--- Records from a dataset ---
*** Block opens ***

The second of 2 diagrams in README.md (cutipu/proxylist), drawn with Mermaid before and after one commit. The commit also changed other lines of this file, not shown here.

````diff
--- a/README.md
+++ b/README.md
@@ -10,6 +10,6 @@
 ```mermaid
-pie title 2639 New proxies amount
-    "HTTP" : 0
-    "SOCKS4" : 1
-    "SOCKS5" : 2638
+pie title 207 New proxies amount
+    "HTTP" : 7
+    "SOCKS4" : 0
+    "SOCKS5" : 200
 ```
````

*** Block closes ***
*** Block opens ***

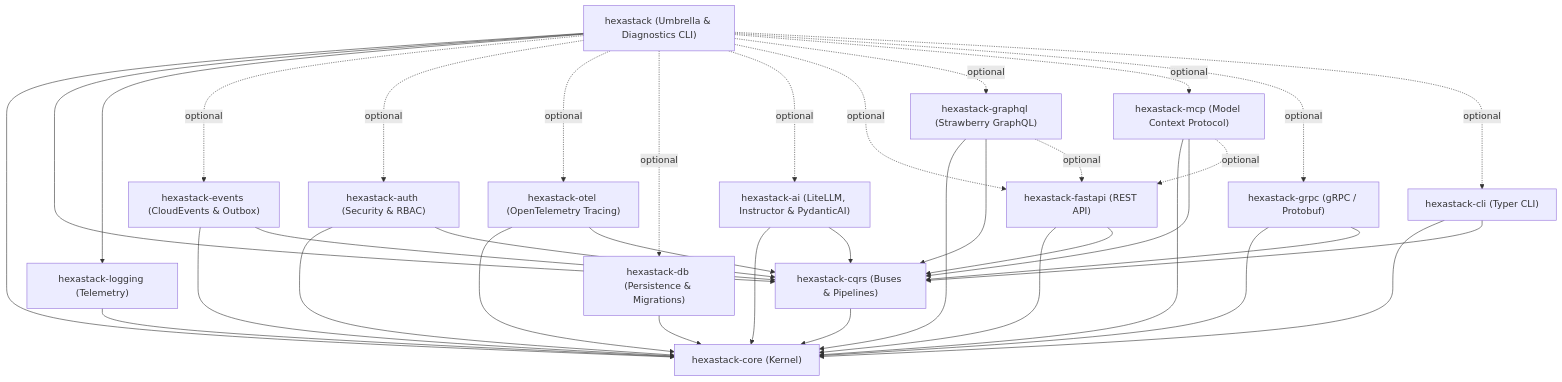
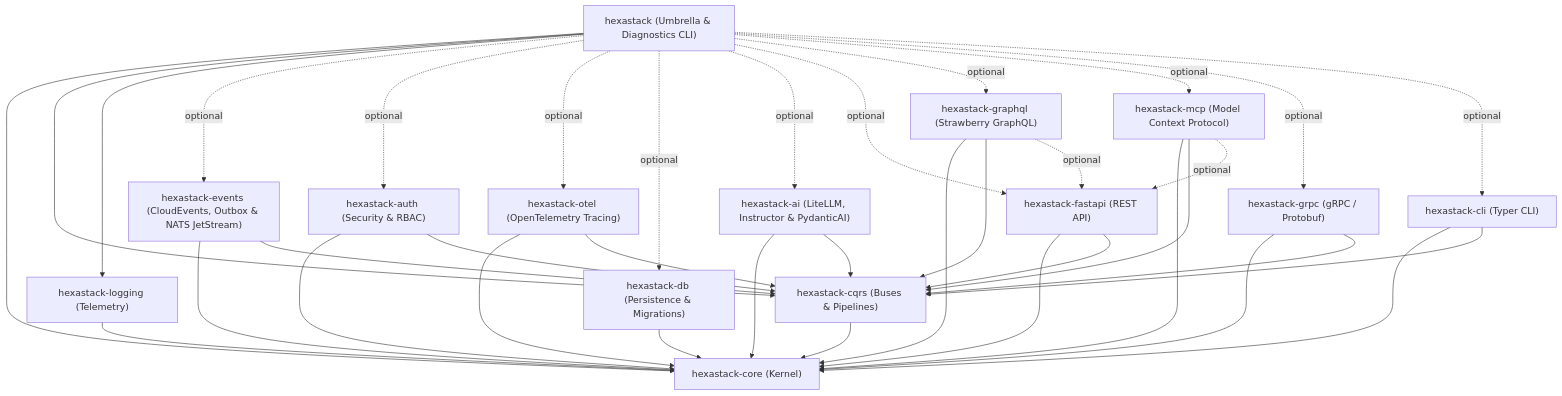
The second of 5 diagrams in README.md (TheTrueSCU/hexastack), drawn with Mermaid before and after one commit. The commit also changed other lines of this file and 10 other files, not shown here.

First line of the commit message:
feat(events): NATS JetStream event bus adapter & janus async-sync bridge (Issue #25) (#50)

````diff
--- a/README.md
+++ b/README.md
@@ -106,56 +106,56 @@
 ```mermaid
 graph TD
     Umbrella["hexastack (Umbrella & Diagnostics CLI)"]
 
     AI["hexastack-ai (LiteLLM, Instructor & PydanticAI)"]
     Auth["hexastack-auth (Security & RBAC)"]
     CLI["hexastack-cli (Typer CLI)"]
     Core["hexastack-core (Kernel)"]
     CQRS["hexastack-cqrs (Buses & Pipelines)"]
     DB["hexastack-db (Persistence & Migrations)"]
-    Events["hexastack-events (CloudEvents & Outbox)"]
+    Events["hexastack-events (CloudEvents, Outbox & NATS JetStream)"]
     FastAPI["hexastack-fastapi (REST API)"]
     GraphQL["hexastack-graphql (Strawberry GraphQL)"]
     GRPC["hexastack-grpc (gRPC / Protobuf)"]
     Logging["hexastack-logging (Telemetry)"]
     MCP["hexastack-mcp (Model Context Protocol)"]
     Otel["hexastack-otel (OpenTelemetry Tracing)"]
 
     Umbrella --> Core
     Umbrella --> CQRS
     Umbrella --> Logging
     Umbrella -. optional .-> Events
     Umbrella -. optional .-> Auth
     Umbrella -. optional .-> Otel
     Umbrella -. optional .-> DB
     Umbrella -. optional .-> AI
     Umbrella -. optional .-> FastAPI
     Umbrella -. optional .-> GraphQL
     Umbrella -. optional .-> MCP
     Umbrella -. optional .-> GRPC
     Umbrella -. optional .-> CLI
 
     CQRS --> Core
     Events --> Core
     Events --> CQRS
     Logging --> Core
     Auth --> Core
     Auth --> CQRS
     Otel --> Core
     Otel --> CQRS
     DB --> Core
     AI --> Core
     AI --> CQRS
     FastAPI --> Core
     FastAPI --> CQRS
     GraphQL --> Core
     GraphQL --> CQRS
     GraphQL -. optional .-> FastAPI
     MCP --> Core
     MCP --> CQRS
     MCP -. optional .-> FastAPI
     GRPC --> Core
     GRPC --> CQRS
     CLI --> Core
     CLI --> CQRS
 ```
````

*** Block closes ***

--- YOUR OBJECTIVE ---
Within the data above, find the lines that contain the word "CQRS" and copy each of them.

--- ANSWER AREA ---
     CQRS["hexastack-cqrs (Buses & Pipelines)"]
     Umbrella --> CQRS
     CQRS --> Core
     Events --> CQRS
     Auth --> CQRS
     Otel --> CQRS
     AI --> CQRS
     FastAPI --> CQRS
     GraphQL --> CQRS
     MCP --> CQRS
     GRPC --> CQRS
     CLI --> CQRS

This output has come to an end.